- [Exercise details]:
What lines in the following entries hold the word "reads"? Copy each one.

[Image comparison data]

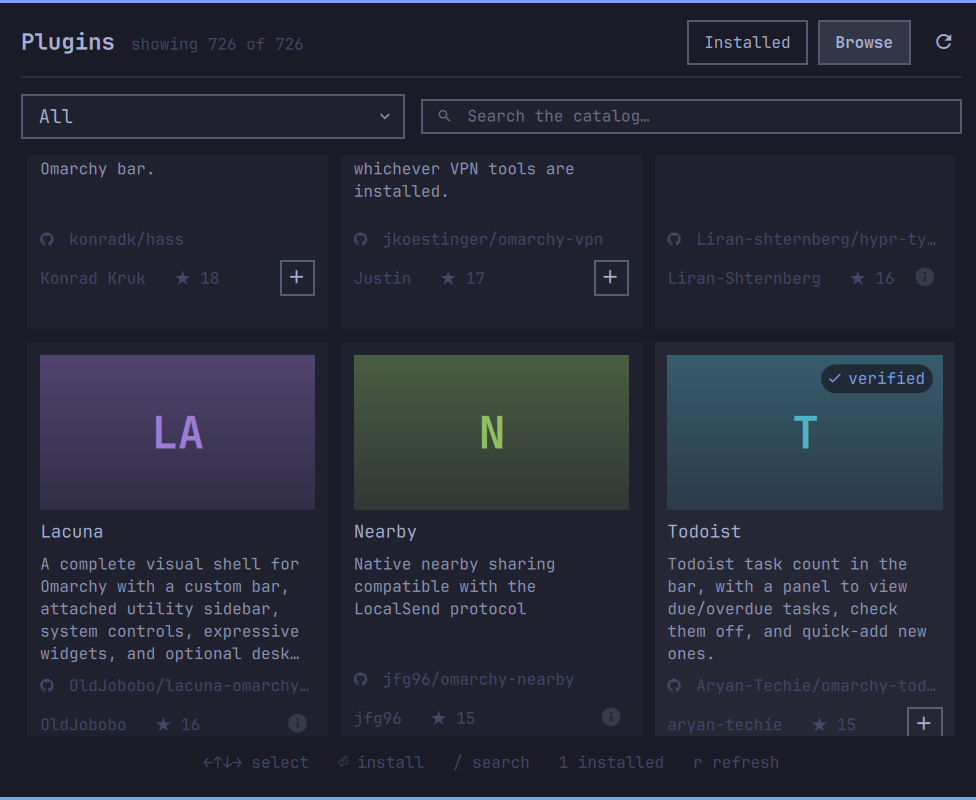
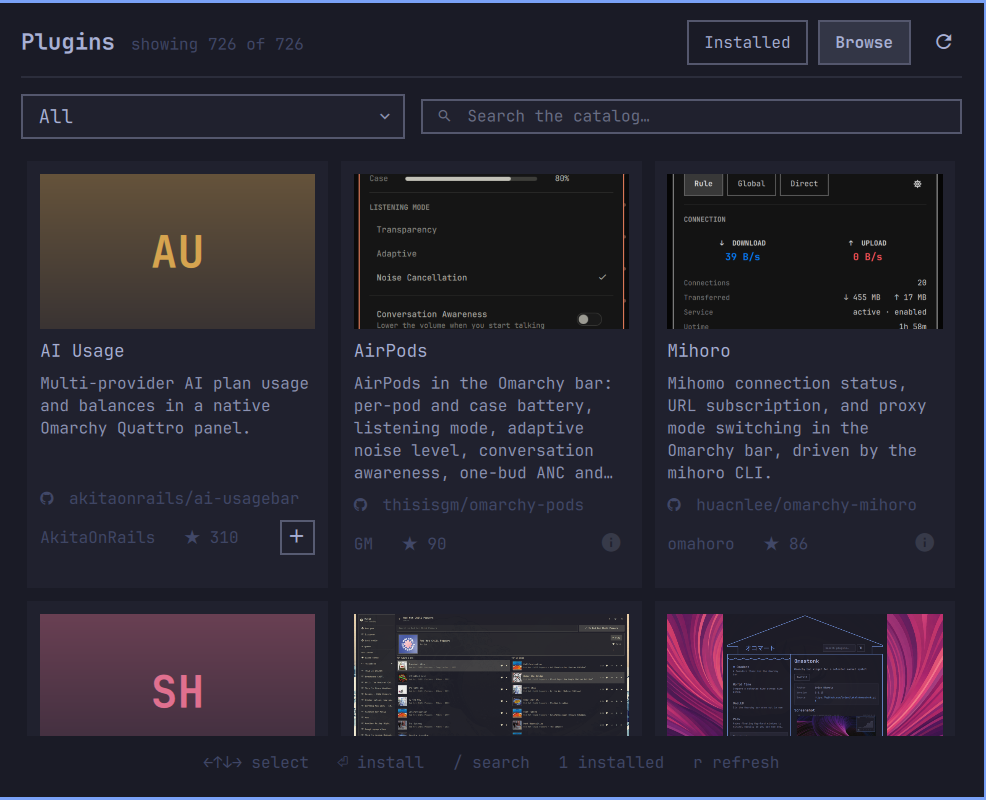
feat: show real card previews from each plugin's own repository
Cards were falling back to accent tiles for every listing, because the
registry's thumbnails are WebP and Qt reads that format only when the optional
qt6-imageformats package is installed. Okomart shows screenshots on a stock
system, which was the clue: it does not use the registry's images at all — it
reads image files out of each plugin's own repository, and those are ordinarily
PNG.

Cards now walk three sources and stop at the first that decodes: the
repository's preview.png from raw.githubusercontent at the branch the registry
validated, then the registry's WebP thumbnail, then the accent-and-initials
tile. A 40-repo sample had preview.png in 31 of them, so most cards now carry a
real screenshot with no system package installed.

The projection keeps listingValidatedBranch, without which the raw url cannot
be built. GridView recycles delegates, so the walk restarts whenever a card is
handed a different plugin — otherwise a recycled card inherits a stale position
in the list and shows the wrong source or none.

diff --git a/CatalogCard.qml b/CatalogCard.qml
@@ -21,8 +21,8 @@ Rectangle {
   property color foreground: Color.foreground
   property string fontFamily: Style.font.family
 
-  // Cleared by the panel the first time a thumbnail fails to decode, so the
-  // other seven hundred cards never attempt a format this Qt cannot read —
+  // Cleared by the panel the first time a WebP thumbnail fails to decode, so
+  // the other seven hundred cards never attempt a format this Qt cannot read —
   // one warning in the log instead of one per visible card.
   property bool previewsEnabled: true
 
@@ -37,6 +37,17 @@ Rectangle {
   // of ragging as you filter.
   readonly property int descriptionLines: 5
   readonly property real descriptionHeight: Math.ceil(descriptionMetrics.lineSpacing * descriptionLines)
+
+  // Sources are tried best-first: the repository's own preview.png, then the
+  // registry's curated WebP thumbnail, then the accent tile. GridView recycles
+  // delegates, so the walk restarts whenever a card is handed a new plugin.
+  readonly property var previewSources: Model.previewCandidates(entry, previewsEnabled)
+  property int previewIndex: 0
+  readonly property string previewSource: previewIndex < previewSources.length
+    ? previewSources[previewIndex]
+    : ""
+
+  onEntryChanged: previewIndex = 0
 
   readonly property string repoUrl: Model.browsableUrl(entry ? entry.repo : "")
   readonly property string repoLabel: Model.repoShortLabel(entry ? entry.repo : "")
@@ -96,8 +107,14 @@ Rectangle {
         Image {
           id: thumbnail
           anchors.fill: parent
-          source: root.previewsEnabled && root.entry && root.entry.thumbnail !== "" ? root.entry.thumbnail : ""
-          onStatusChanged: if (status === Image.Error) root.previewUndecodable()
+          source: root.previewSource
+          onStatusChanged: {
+            if (status !== Image.Error) return
+            // A WebP failure is a fact about this Qt build, not about this
+            // plugin, so it is reported up once and every card stops trying.
+            if (root.previewSource === (root.entry ? root.entry.thumbnail : "")) root.previewUndecodable()
+            root.previewIndex++
+          }
           // Loading 700 thumbnails eagerly would hammer the network from
           // inside the shell process; the grid only ever asks for the cards
           // it is actually showing.

diff --git a/Model.js b/Model.js
@@ -455,6 +455,8 @@ function catalogEntries(doc, installedIds) {
       initials: String(p.initials || "").toUpperCase(),
       license: String(p.license || "").trim(),
       thumbnail: p.previewThumbnail ? CATALOG_ASSET_BASE + String(p.previewThumbnail) : "",
+      branch: String(p.listingValidatedBranch || ""),
+      repoPreview: repoPreviewUrl(p.repo, p.listingValidatedBranch),
       installed: installed.hasOwnProperty(String(p.id))
     }
     entry.installUrl = installUrlFor(entry)
@@ -585,4 +587,28 @@ function browsableUrl(url) {
   var text = normalizeGitUrl(url)
   if (/\s/.test(text)) return ""
   return /^https:\/\/[^\/\s]+\/.+/.test(text) ? text : ""
+}
+
+// Plugin repositories overwhelmingly ship a preview.png at their root — 31 of
+// a 40-repo sample — and PNG is a format Qt always reads. The registry's own
+// thumbnails are WebP, which needs an optional system package, so the repo's
+// own screenshot is tried first and the curated thumbnail is the fallback
+// rather than the other way round.
+function repoPreviewUrl(repo, branch) {
+  var text = normalizeGitUrl(repo).replace(/\.git$/, "").replace(/\/+$/, "")
+  var match = text.match(/^https:\/\/github\.com\/([^\/\s]+\/[^\/\s]+)$/)
+  if (!match) return ""
+
+  var ref = String(branch || "").trim()
+  return "https://raw.githubusercontent.com/" + match[1] + "/" + (ref !== "" ? ref : "main") + "/preview.png"
+}
+
+// Ordered best-first. A card walks this list as each source fails, and lands
+// on the accent tile when none of them decode.
+function previewCandidates(entry, allowWebp) {
+  if (!entry) return []
+  var out = []
+  if (entry.repoPreview) out.push(entry.repoPreview)
+  if (allowWebp && entry.thumbnail) out.push(entry.thumbnail)
+  return out
 }

diff --git a/Panel.qml b/Panel.qml
@@ -402,7 +402,7 @@ Panel {
     + "fi; "
     + "tmp=$(mktemp); "
     + "if curl -fsSL --max-time 25 " + Model.CATALOG_URL + " "
-    + "   | jq -c '{generatedAt, plugins: [.plugins[] | {id,name,description,author,version,category,tags,kind,repo,installCommand,installAvailable,installNote,verificationStatus,sourceType,stars,accent,initials,license,previewThumbnail}]}' > \"$tmp\" 2>/dev/null "
+    + "   | jq -c '{generatedAt, plugins: [.plugins[] | {id,name,description,author,version,category,tags,kind,repo,installCommand,installAvailable,installNote,verificationStatus,sourceType,stars,accent,initials,license,previewThumbnail,listingValidatedBranch}]}' > \"$tmp\" 2>/dev/null "
     + "   && [ -s \"$tmp\" ]; then "
     + "  mv \"$tmp\" \"$file\"; cat \"$file\"; "
     + "else "

diff --git a/README.md b/README.md
@@ -93,18 +93,27 @@ forces a re-fetch.
 The catalog's `installCommand` is **read, never executed**: the url is parsed
 out of it, validated, and passed to the same argv array everything else uses.
 
-### A note on the preview images
+### Where the card previews come from
 
-The registry's previews are WebP, which Qt only decodes when
-`qt6-imageformats` is installed — it is not a dependency of Omarchy or
-Quickshell, so out of the box the cards show the registry's own
-accent-and-initials tiles instead. To get the photographs:
+Each card tries three sources in order and stops at the first that decodes:
+
+1. **The repository's own `preview.png`**, read straight from
+   `raw.githubusercontent.com` at the branch the registry validated. Most
+   plugins ship one — 31 of a 40-repo sample — and PNG is a format Qt always
+   reads.
+2. **The registry's curated thumbnail.** These are WebP, which Qt decodes only
+   when `qt6-imageformats` is installed. It is not a dependency of Omarchy or
+   Quickshell, so on a stock system this step is skipped after the first
+   failure tells the panel so.
+3. **The accent-and-initials tile** the registry ships for listings with no
+   screenshot at all.
+
+Installing `qt6-imageformats` adds the second source, which fills in most of
+what the first one misses:
 
 ```bash
 sudo pacman -S qt6-imageformats
 ```
-
-Then restart the shell. No configuration, and nothing else changes.
 
 ### Verified is a signal, not a promise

- [Solution to this exercise]:
registry's thumbnails are WebP and Qt reads that format only when the optional
reads image files out of each plugin's own repository, and those are ordinarily
+// a 40-repo sample — and PNG is a format Qt always reads. The registry's own
+   reads.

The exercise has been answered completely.